Appellant Zirkelbach paid over $1,000,000 to fix the mistakes of their subcontractor, Appellee DOWL. When Zirkelbach attempted to recover for DOWL’s negligence, the District Court held a clause in the parties’ contract limited DOWL’s liability to $50,000.
On appeal, Zirkelbach argues that the limitation of damages constitutes an illegal exculpatory clause, which Montana’s courts have a long history of prohibiting. Zirkelbach contends that allowing DOWL to limit their liability would effectively permit DOWL to contract away repercussions for their negligence. Zirkelbach also maintains that the clause is ambiguous and therefore should be disregarded. DOWL argues on appeal that their clause simply limits a part of liability, and therefore is not exculpatory. DOWL contends that this kind of clause is not only enforceable, but common between two sophisticated entities––such as Zirkelbach and DOWL––who have the freedom to contract. Ultimately, the Court must decide on appeal whether the freedom to contract extends to a party’s ability to limit their own liability to a minimal amount of their foreseeable damages.
Jennifer Shannon, Oral Argument Preview, Zirkelbach Construction, Inc. v. DOWL, LLC dba DOWL HKM: Do Parties Have the Freedom to Contractually Limit their Liability?, 78 Mont.
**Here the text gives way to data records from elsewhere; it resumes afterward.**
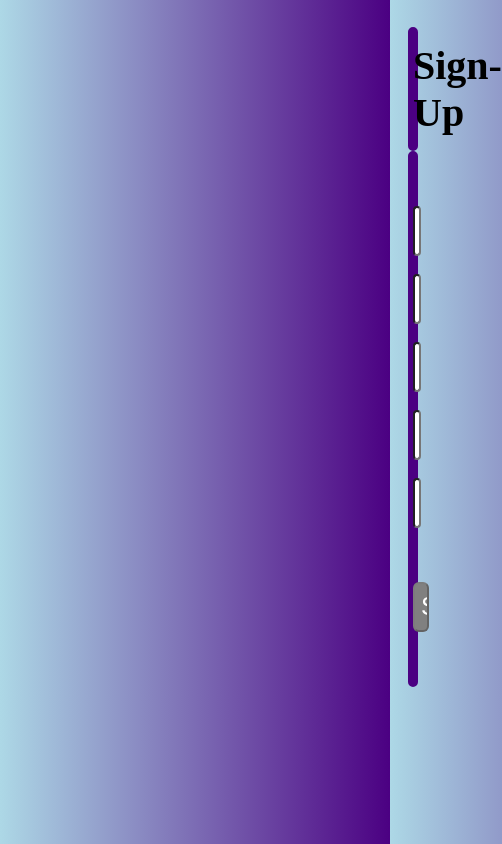
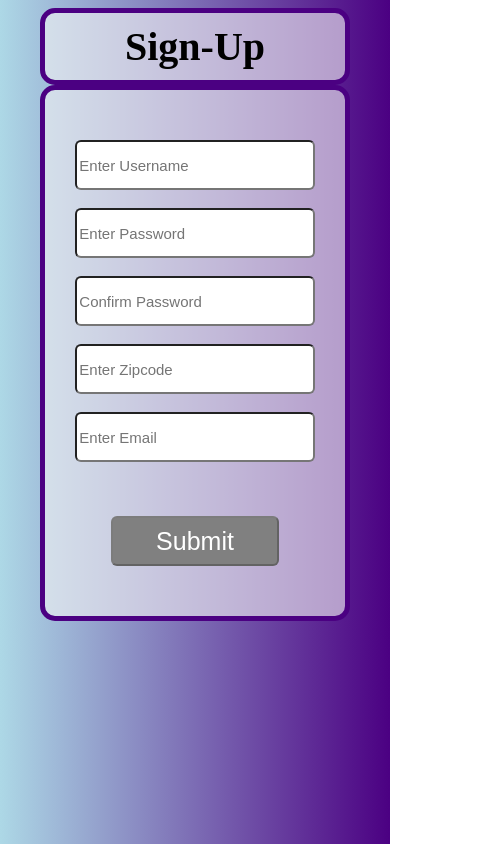
Before and after one commit to sravyakalva/PriceSavior, a plain HTML site: page SignUp.html in a window 390 px wide. Shown: the whole page, 502 px wide, since content can reach past the window. Drawn offline with nearby package versions, Linux system fonts and the light colour scheme.

Commit message:
Add files via upload

```diff
--- a/SignupStyleSheet.css
+++ b/SignupStyleSheet.css
@@ -18,6 +18,7 @@ h1
     margin-left: 400px;
     margin-bottom: 0px;
 }
+
 form{
     background: rgba(245,245 ,245 , 0.6);
     padding-top: 50px;
@@ -26,6 +27,7 @@ form{
     margin-left: 400px;
     border-radius: 15px;
     border: 5px solid indigo;
+
 }
 .centered{
     text-align: center;
@@ -68,3 +70,26 @@ input
     box-sizing: border-box;
 
 }
+@media (max-width:1092px )
+{
+
+    h1
+    {
+        width: 80%;
+        margin: auto;
+        padding: auto;
+    }
+    form
+    {
+        width: 80%;
+        margin: auto;
+        padding:auto;
+    }
+    input
+    {
+        width: 80%;
+        margin: auto;
+        padding: auto;
+    }
+
+}
```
L. Rev. Online 87, https://scholarship.law.umt.edu/mlr_online/vol78/iss1/9.